### YOUR GOAL:
Search the data for the string "Each" and extract every line where it appears.

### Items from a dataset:
◇ ◇ ◇ ◇ ◇

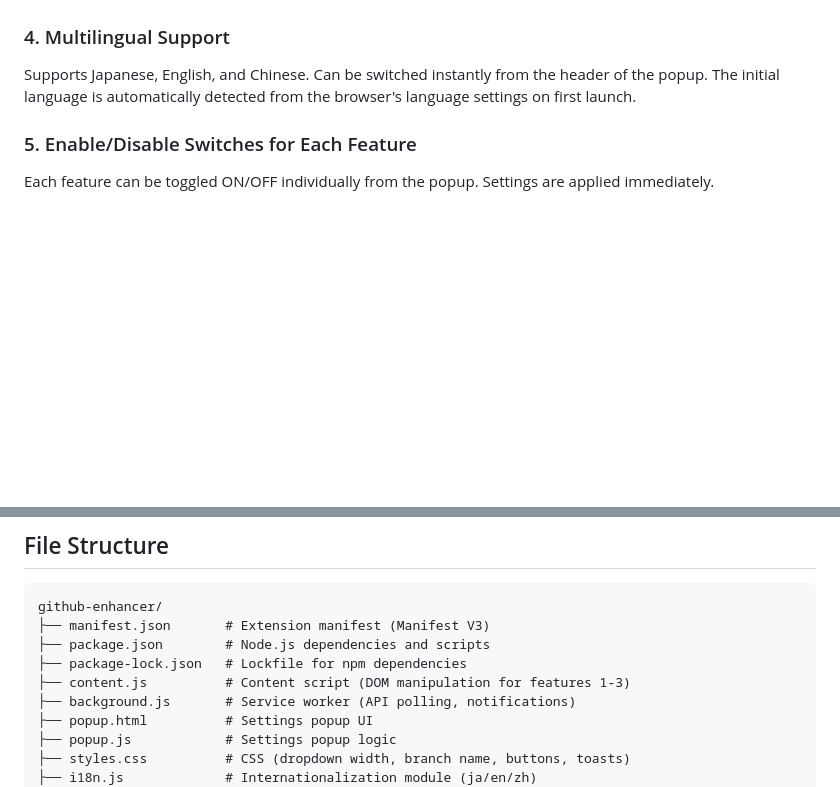
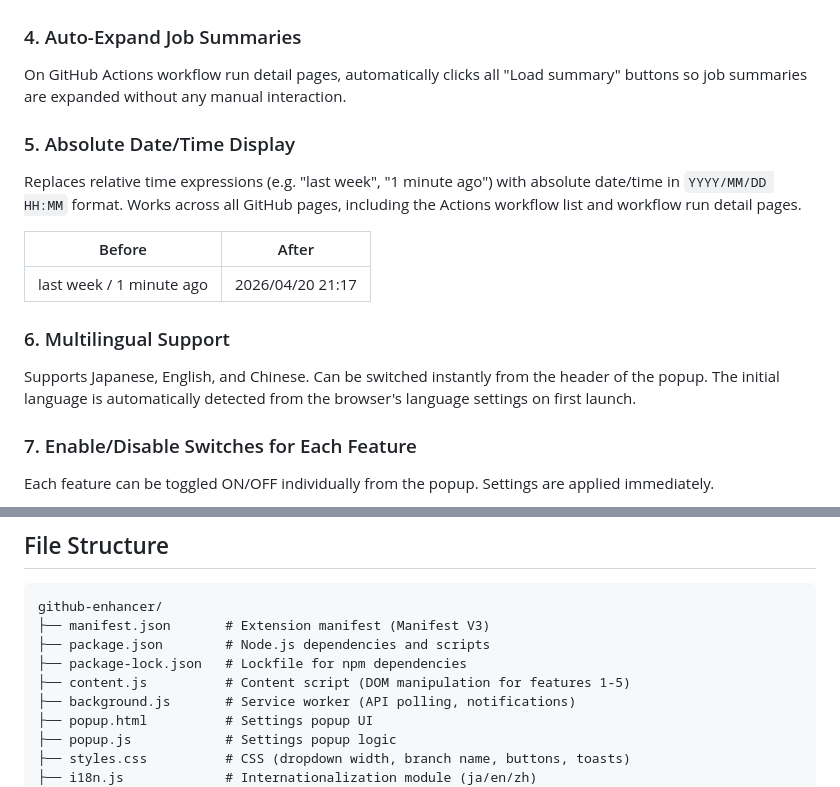
Before and after one commit to Willyangl/github-uiux-enhancer, a Markdown page: README.md, 2 parts joined by grey strips. GitHub-like rendering; blank space fills up the shorter version.

Commit message:
docs: add features 4 and 5 to README (auto-expand summaries, absolute datetime)

```diff
--- a/README.md
+++ b/README.md
@@ -29,10 +29,20 @@ Resolves the issue where branch names are truncated in the GitHub Actions workfl
 
 ![Completion toast notification](docs/notify-toast.png)
 
-### 4. Multilingual Support
+### 4. Auto-Expand Job Summaries
+On GitHub Actions workflow run detail pages, automatically clicks all "Load summary" buttons so job summaries are expanded without any manual interaction.
+
+### 5. Absolute Date/Time Display
+Replaces relative time expressions (e.g. "last week", "1 minute ago") with absolute date/time in `YYYY/MM/DD HH:MM` format. Works across all GitHub pages, including the Actions workflow list and workflow run detail pages.
+
+| Before | After |
+|--------|-------|
+| last week / 1 minute ago | 2026/04/20 21:17 |
+
+### 6. Multilingual Support
 Supports Japanese, English, and Chinese. Can be switched instantly from the header of the popup. The initial language is automatically detected from the browser's language settings on first launch.
 
-### 5. Enable/Disable Switches for Each Feature
+### 7. Enable/Disable Switches for Each Feature
 Each feature can be toggled ON/OFF individually from the popup. Settings are applied immediately.
 
 ![Extension popup UI](docs/popup-settings.png)
@@ -73,7 +83,7 @@ github-enhancer/
 ├── manifest.json       # Extension manifest (Manifest V3)
 ├── package.json        # Node.js dependencies and scripts
 ├── package-lock.json   # Lockfile for npm dependencies
-├── content.js          # Content script (DOM manipulation for features 1-3)
+├── content.js          # Content script (DOM manipulation for features 1-5)
 ├── background.js       # Service worker (API polling, notifications)
 ├── popup.html          # Settings popup UI
 ├── popup.js            # Settings popup logic
```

◇ ◇ ◇ ◇ ◇

### ANSWER FOR THE TASK:
-### 5. Enable/Disable Switches for Each Feature
+### 7. Enable/Disable Switches for Each Feature
 Each feature can be toggled ON/OFF individually from the popup. Settings are applied immediately.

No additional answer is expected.